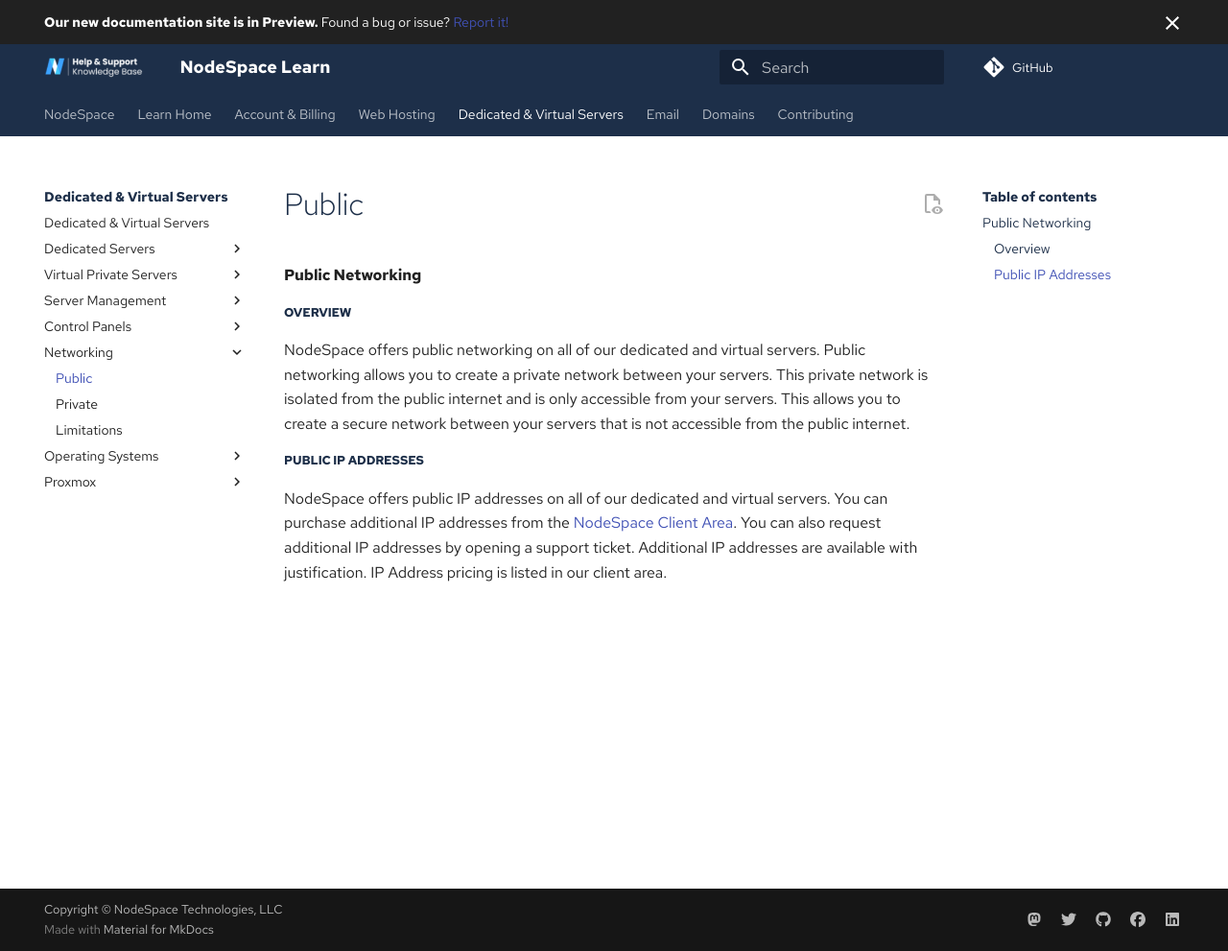
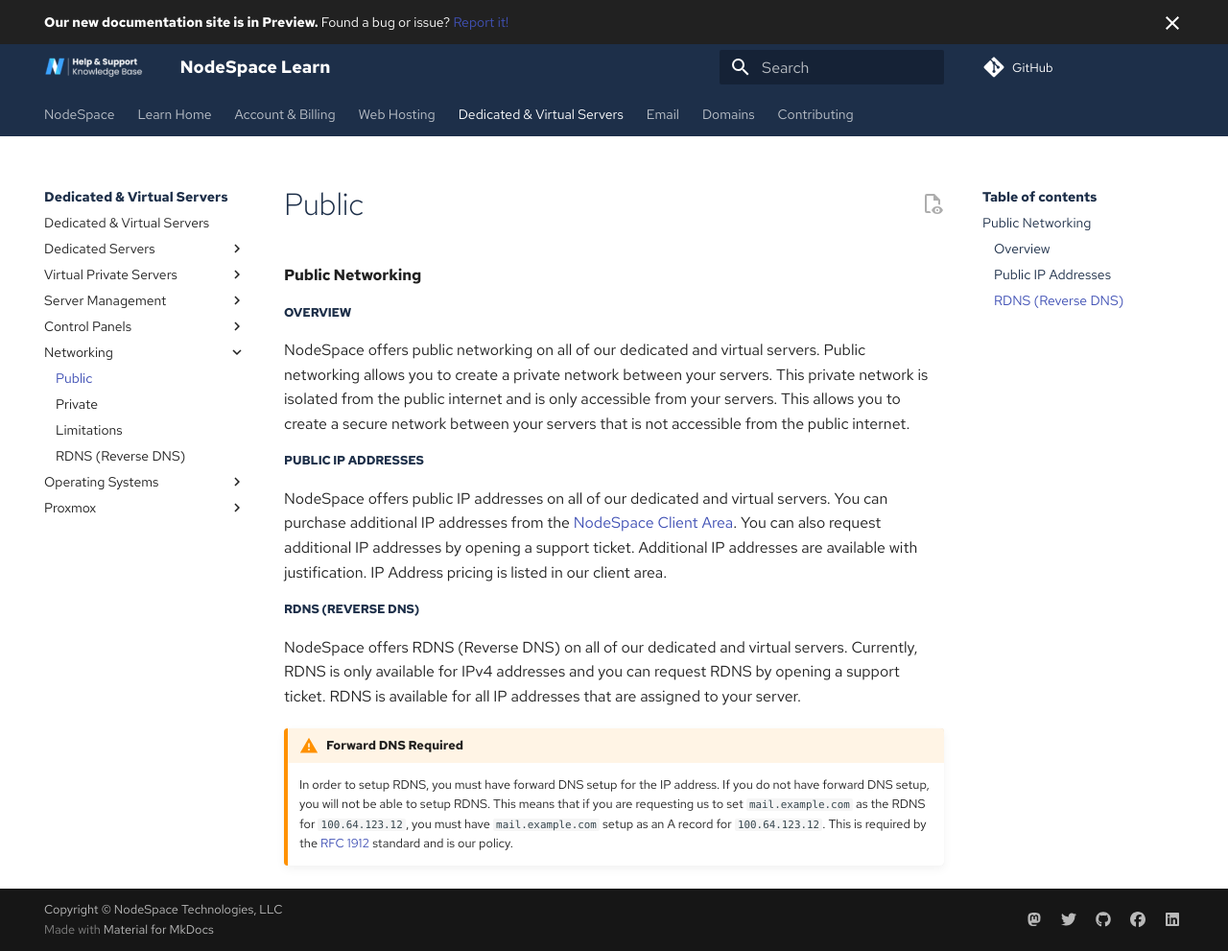
Before and after one commit to nodespacehosting/nodespace-learn, an MkDocs documentation site: the page built from docs/servers/networking/public.md, in a window 1280 px wide and 991 px high. Shown: the whole window at 96% size. Built offline with MkDocs 1.6.1 and Material for MkDocs 9.7.7, drawn with Linux system fonts in a browser that asks for light colours; some web fonts are replaced; comment, search, counter and statistics services are not loaded.

Commit message:
Added RDNS Docs

```diff
--- a/docs/servers/networking/public.md
+++ b/docs/servers/networking/public.md
@@ -7,3 +7,10 @@
 ## Public IP Addresses
 
 NodeSpace offers public IP addresses on all of our dedicated and virtual servers. You can purchase additional IP addresses from the [NodeSpace Client Area](https://my.nodespace.net/cart.php?gid=addons). You can also request additional IP addresses by opening a support ticket. Additional IP addresses are available with justification. IP Address pricing is listed in our client area.
+
+## RDNS (Reverse DNS)
+
+NodeSpace offers RDNS (Reverse DNS) on all of our dedicated and virtual servers. Currently, RDNS is only available for IPv4 addresses and you can request RDNS by opening a support ticket. RDNS is available for all IP addresses that are assigned to your server.
+
+!!! warning "Forward DNS Required"
+    In order to setup RDNS, you must have forward DNS setup for the IP address. If you do not have forward DNS setup, you will not be able to setup RDNS. This means that if you are requesting us to set `mail.example.com` as the RDNS for `100.64.123.12`, you must have `mail.example.com` setup as an A record for `100.64.123.12`. This is required by the [RFC 1912](https://tools.ietf.org/html/rfc1912) standard and is our policy.
--- a/mkdocs.yml
+++ b/mkdocs.yml
@@ -185,6 +185,7 @@
       - servers/networking/public.md
       - servers/networking/private.md
       - servers/networking/limitations.md
+      - RDNS (Reverse DNS): servers/networking/public.html#rdns-reverse-dns
     # --- END DEDICATED & VIRTUAL SERVERS: Networking ---
     # --- BEGIN DEDICATED & VIRTUAL SERVERS: Operating Systems ---
     - Operating Systems:
```
Also changed, not shown: 1 other file.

* * * * * * * * *

**What is required**
Every line containing the string "offers" should be pulled from the listing and copied.

**Result**
 NodeSpace offers public IP addresses on all of our dedicated and virtual servers. You can purchase additional IP addresses from the [NodeSpace Client Area](https://my.nodespace.net/cart.php?gid=addons). You can also request additional IP addresses by opening a support ticket. Additional IP addresses are available with justification. IP Address pricing is listed in our client area.
+NodeSpace offers RDNS (Reverse DNS) on all of our dedicated and virtual servers. Currently, RDNS is only available for IPv4 addresses and you can request RDNS by opening a support ticket. RDNS is available for all IP addresses that are assigned to your server.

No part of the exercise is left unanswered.